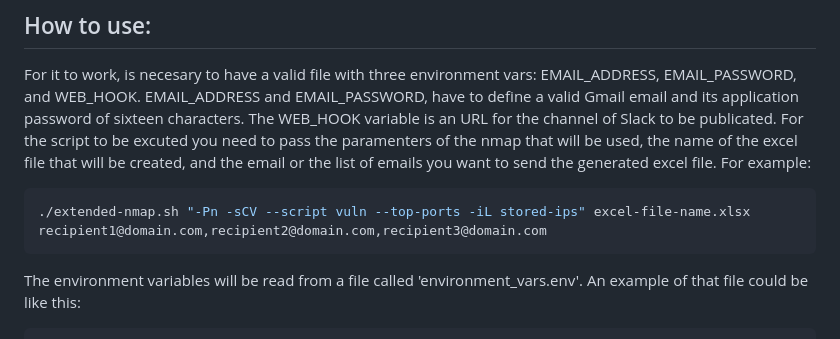
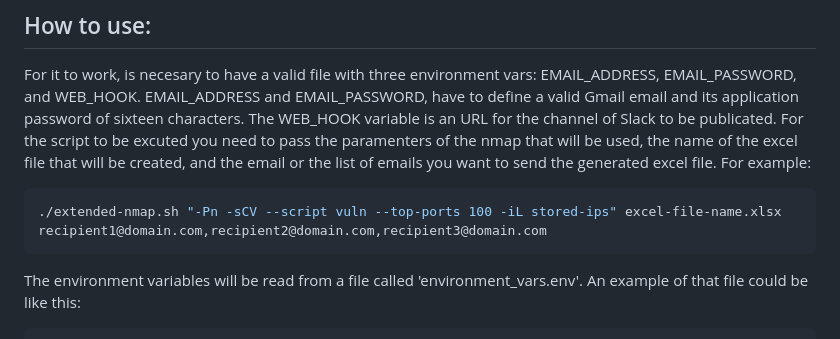
Before and after one commit to juanse77/active-inventory-generator, a Markdown page: README.md, the part around the change. GitHub-like rendering.

````diff
--- a/README.md
+++ b/README.md
@@ -63,7 +63,7 @@ A shell bash script has been modified for sending alerts during the squential ex
 For it to work, is necesary to have a valid file with three environment vars: EMAIL_ADDRESS, EMAIL_PASSWORD, and WEB_HOOK. EMAIL_ADDRESS and EMAIL_PASSWORD, have to define a valid Gmail email and its application password of sixteen characters. The WEB_HOOK variable is an URL for the channel of Slack to be publicated. For the script to be excuted you need to pass the paramenters of the nmap that will be used, the name of the excel file that will be created, and the email or the list of emails you want to send the generated excel file. For example:
 
 ```bash
-./extended-nmap.sh "-Pn -sCV --script vuln --top-ports -iL stored-ips" excel-file-name.xlsx recipient1@domain.com,recipient2@domain.com,recipient3@domain.com
+./extended-nmap.sh "-Pn -sCV --script vuln --top-ports 100 -iL stored-ips" excel-file-name.xlsx recipient1@domain.com,recipient2@domain.com,recipient3@domain.com
 ```
 
 The environment variables will be read from a file called 'environment_vars.env'. An example of that file could be like this:
````
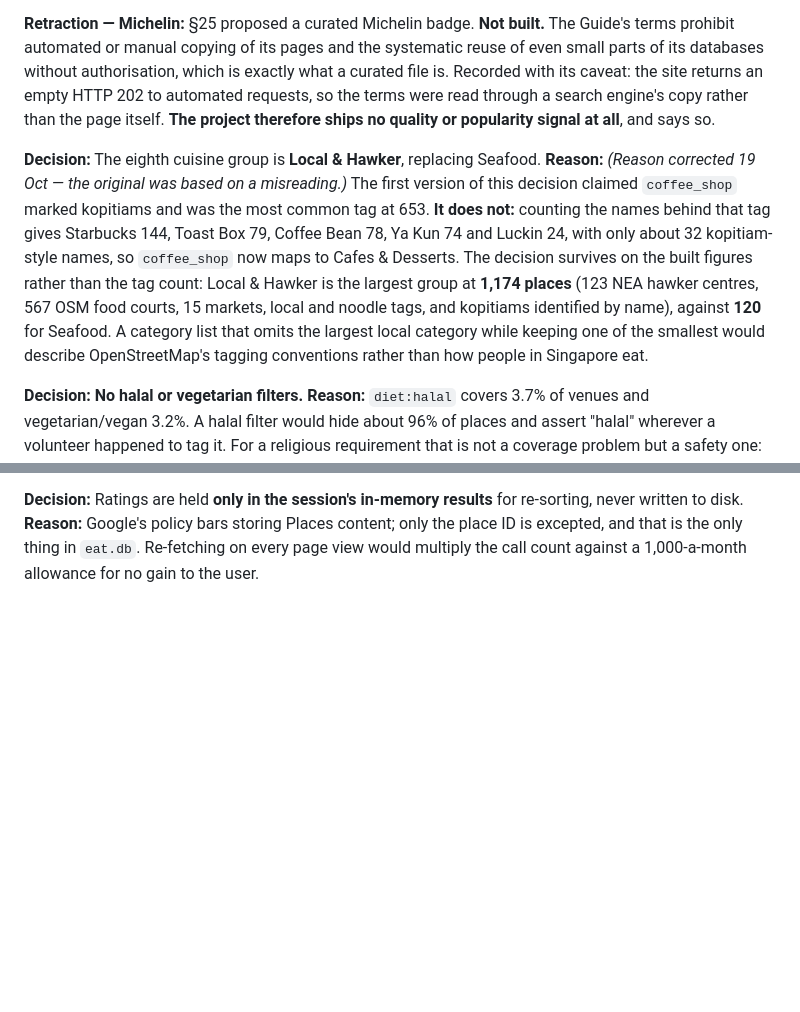
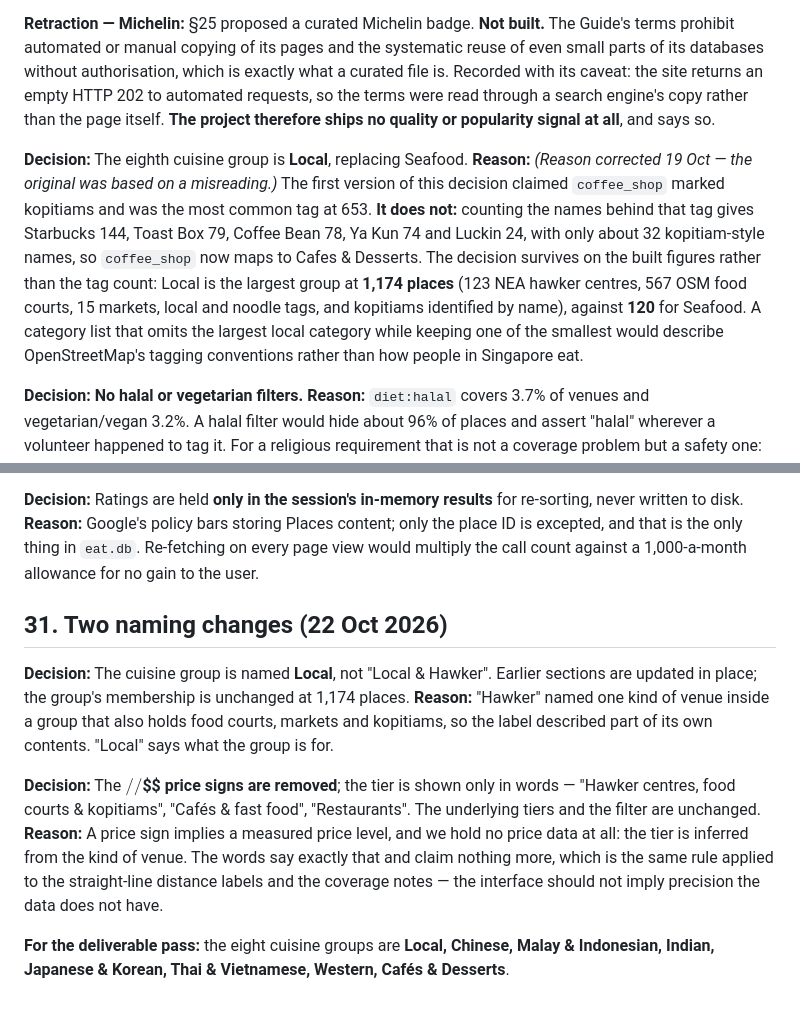
Before and after one commit to sarthaksinha2201/SC2006_SoftwareEngineering_Project, a Markdown page: DECISIONS.md, 2 parts joined by grey strips. Drawn GitHub-style; blank space fills up the shorter version.

Commit message:
Rename the cuisine group to Local; drop the price signs
"Hawker" named one kind of venue inside a group that also holds food
courts, markets and kopitiams. The price signs implied a measured price
level we do not hold: the tier is inferred from venue type, and the words
say only that.

Co-Authored-By: Claude Opus 5 <noreply@anthropic.com>

```diff
--- a/DECISIONS.md
+++ b/DECISIONS.md
@@ -766,8 +766,8 @@ The measurements in `docs/eat-measurements.md` overturned three of §25's premis
 
 **Retraction — Michelin:** §25 proposed a curated Michelin badge. **Not built.** The Guide's terms prohibit automated or manual copying of its pages and the systematic reuse of even small parts of its databases without authorisation, which is exactly what a curated file is. Recorded with its caveat: the site returns an empty HTTP 202 to automated requests, so the terms were read through a search engine's copy rather than the page itself. **The project therefore ships no quality or popularity signal at all**, and says so.
 
-**Decision:** The eighth cuisine group is **Local & Hawker**, replacing Seafood.
-**Reason:** *(Reason corrected 19 Oct — the original was based on a misreading.)* The first version of this decision claimed `coffee_shop` marked kopitiams and was the most common tag at 653. **It does not:** counting the names behind that tag gives Starbucks 144, Toast Box 79, Coffee Bean 78, Ya Kun 74 and Luckin 24, with only about 32 kopitiam-style names, so `coffee_shop` now maps to Cafes & Desserts. The decision survives on the built figures rather than the tag count: Local & Hawker is the largest group at **1,174 places** (123 NEA hawker centres, 567 OSM food courts, 15 markets, local and noodle tags, and kopitiams identified by name), against **120** for Seafood. A category list that omits the largest local category while keeping one of the smallest would describe OpenStreetMap's tagging conventions rather than how people in Singapore eat.
+**Decision:** The eighth cuisine group is **Local**, replacing Seafood.
+**Reason:** *(Reason corrected 19 Oct — the original was based on a misreading.)* The first version of this decision claimed `coffee_shop` marked kopitiams and was the most common tag at 653. **It does not:** counting the names behind that tag gives Starbucks 144, Toast Box 79, Coffee Bean 78, Ya Kun 74 and Luckin 24, with only about 32 kopitiam-style names, so `coffee_shop` now maps to Cafes & Desserts. The decision survives on the built figures rather than the tag count: Local is the largest group at **1,174 places** (123 NEA hawker centres, 567 OSM food courts, 15 markets, local and noodle tags, and kopitiams identified by name), against **120** for Seafood. A category list that omits the largest local category while keeping one of the smallest would describe OpenStreetMap's tagging conventions rather than how people in Singapore eat.
 
 **Decision:** **No halal or vegetarian filters.**
 **Reason:** `diet:halal` covers 3.7% of venues and vegetarian/vegan 3.2%. A halal filter would hide about 96% of places and assert "halal" wherever a volunteer happened to tag it. For a religious requirement that is not a coverage problem but a safety one: the authoritative source is MUIS's certification register, which the project does not hold. Named as future work rather than approximated.
@@ -853,3 +853,14 @@ Researched after §25a concluded the feature would ship with no quality signal.
 
 **Decision:** Ratings are held **only in the session's in-memory results** for re-sorting, never written to disk.
 **Reason:** Google's policy bars storing Places content; only the place ID is excepted, and that is the only thing in `eat.db`. Re-fetching on every page view would multiply the call count against a 1,000-a-month allowance for no gain to the user.
+
+
+## 31. Two naming changes (22 Oct 2026)
+
+**Decision:** The cuisine group is named **Local**, not "Local & Hawker". Earlier sections are updated in place; the group's membership is unchanged at 1,174 places.
+**Reason:** "Hawker" named one kind of venue inside a group that also holds food courts, markets and kopitiams, so the label described part of its own contents. "Local" says what the group is for.
+
+**Decision:** The **$/$$/$$$ price signs are removed**; the tier is shown only in words — "Hawker centres, food courts & kopitiams", "Cafés & fast food", "Restaurants". The underlying tiers and the filter are unchanged.
+**Reason:** A price sign implies a measured price level, and we hold no price data at all: the tier is inferred from the kind of venue. The words say exactly that and claim nothing more, which is the same rule applied to the straight-line distance labels and the coverage notes — the interface should not imply precision the data does not have.
+
+**For the deliverable pass:** the eight cuisine groups are **Local, Chinese, Malay & Indonesian, Indian, Japanese & Korean, Thai & Vietnamese, Western, Cafés & Desserts**.
```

• **Task directions**
Go back to the records above and write them out exactly, without the pictures.

• **Exercise response**
Before and after one commit to juanse77/active-inventory-generator, a Markdown page: README.md, the part around the change. GitHub-like rendering.

````diff
--- a/README.md
+++ b/README.md
@@ -63,7 +63,7 @@ A shell bash script has been modified for sending alerts during the squential ex
 For it to work, is necesary to have a valid file with three environment vars: EMAIL_ADDRESS, EMAIL_PASSWORD, and WEB_HOOK. EMAIL_ADDRESS and EMAIL_PASSWORD, have to define a valid Gmail email and its application password of sixteen characters. The WEB_HOOK variable is an URL for the channel of Slack to be publicated. For the script to be excuted you need to pass the paramenters of the nmap that will be used, the name of the excel file that will be created, and the email or the list of emails you want to send the generated excel file. For example:
 
 ```bash
-./extended-nmap.sh "-Pn -sCV --script vuln --top-ports -iL stored-ips" excel-file-name.xlsx recipient1@domain.com,recipient2@domain.com,recipient3@domain.com
+./extended-nmap.sh "-Pn -sCV --script vuln --top-ports 100 -iL stored-ips" excel-file-name.xlsx recipient1@domain.com,recipient2@domain.com,recipient3@domain.com
 ```
 
 The environment variables will be read from a file called 'environment_vars.env'. An example of that file could be like this:
````
Before and after one commit to sarthaksinha2201/SC2006_SoftwareEngineering_Project, a Markdown page: DECISIONS.md, 2 parts joined by grey strips. Drawn GitHub-style; blank space fills up the shorter version.

Commit message:
Rename the cuisine group to Local; drop the price signs
"Hawker" named one kind of venue inside a group that also holds food
courts, markets and kopitiams. The price signs implied a measured price
level we do not hold: the tier is inferred from venue type, and the words
say only that.

Co-Authored-By: Claude Opus 5 <noreply@anthropic.com>

```diff
--- a/DECISIONS.md
+++ b/DECISIONS.md
@@ -766,8 +766,8 @@ The measurements in `docs/eat-measurements.md` overturned three of §25's premis
 
 **Retraction — Michelin:** §25 proposed a curated Michelin badge. **Not built.** The Guide's terms prohibit automated or manual copying of its pages and the systematic reuse of even small parts of its databases without authorisation, which is exactly what a curated file is. Recorded with its caveat: the site returns an empty HTTP 202 to automated requests, so the terms were read through a search engine's copy rather than the page itself. **The project therefore ships no quality or popularity signal at all**, and says so.
 
-**Decision:** The eighth cuisine group is **Local & Hawker**, replacing Seafood.
-**Reason:** *(Reason corrected 19 Oct — the original was based on a misreading.)* The first version of this decision claimed `coffee_shop` marked kopitiams and was the most common tag at 653. **It does not:** counting the names behind that tag gives Starbucks 144, Toast Box 79, Coffee Bean 78, Ya Kun 74 and Luckin 24, with only about 32 kopitiam-style names, so `coffee_shop` now maps to Cafes & Desserts. The decision survives on the built figures rather than the tag count: Local & Hawker is the largest group at **1,174 places** (123 NEA hawker centres, 567 OSM food courts, 15 markets, local and noodle tags, and kopitiams identified by name), against **120** for Seafood. A category list that omits the largest local category while keeping one of the smallest would describe OpenStreetMap's tagging conventions rather than how people in Singapore eat.
+**Decision:** The eighth cuisine group is **Local**, replacing Seafood.
+**Reason:** *(Reason corrected 19 Oct — the original was based on a misreading.)* The first version of this decision claimed `coffee_shop` marked kopitiams and was the most common tag at 653. **It does not:** counting the names behind that tag gives Starbucks 144, Toast Box 79, Coffee Bean 78, Ya Kun 74 and Luckin 24, with only about 32 kopitiam-style names, so `coffee_shop` now maps to Cafes & Desserts. The decision survives on the built figures rather than the tag count: Local is the largest group at **1,174 places** (123 NEA hawker centres, 567 OSM food courts, 15 markets, local and noodle tags, and kopitiams identified by name), against **120** for Seafood. A category list that omits the largest local category while keeping one of the smallest would describe OpenStreetMap's tagging conventions rather than how people in Singapore eat.
 
 **Decision:** **No halal or vegetarian filters.**
 **Reason:** `diet:halal` covers 3.7% of venues and vegetarian/vegan 3.2%. A halal filter would hide about 96% of places and assert "halal" wherever a volunteer happened to tag it. For a religious requirement that is not a coverage problem but a safety one: the authoritative source is MUIS's certification register, which the project does not hold. Named as future work rather than approximated.
@@ -853,3 +853,14 @@ Researched after §25a concluded the feature would ship with no quality signal.
 
 **Decision:** Ratings are held **only in the session's in-memory results** for re-sorting, never written to disk.
 **Reason:** Google's policy bars storing Places content; only the place ID is excepted, and that is the only thing in `eat.db`. Re-fetching on every page view would multiply the call count against a 1,000-a-month allowance for no gain to the user.
+
+
+## 31. Two naming changes (22 Oct 2026)
+
+**Decision:** The cuisine group is named **Local**, not "Local & Hawker". Earlier sections are updated in place; the group's membership is unchanged at 1,174 places.
+**Reason:** "Hawker" named one kind of venue inside a group that also holds food courts, markets and kopitiams, so the label described part of its own contents. "Local" says what the group is for.
+
+**Decision:** The **$/$$/$$$ price signs are removed**; the tier is shown only in words — "Hawker centres, food courts & kopitiams", "Cafés & fast food", "Restaurants". The underlying tiers and the filter are unchanged.
+**Reason:** A price sign implies a measured price level, and we hold no price data at all: the tier is inferred from the kind of venue. The words say exactly that and claim nothing more, which is the same rule applied to the straight-line distance labels and the coverage notes — the interface should not imply precision the data does not have.
+
+**For the deliverable pass:** the eight cuisine groups are **Local, Chinese, Malay & Indonesian, Indian, Japanese & Korean, Thai & Vietnamese, Western, Cafés & Desserts**.
```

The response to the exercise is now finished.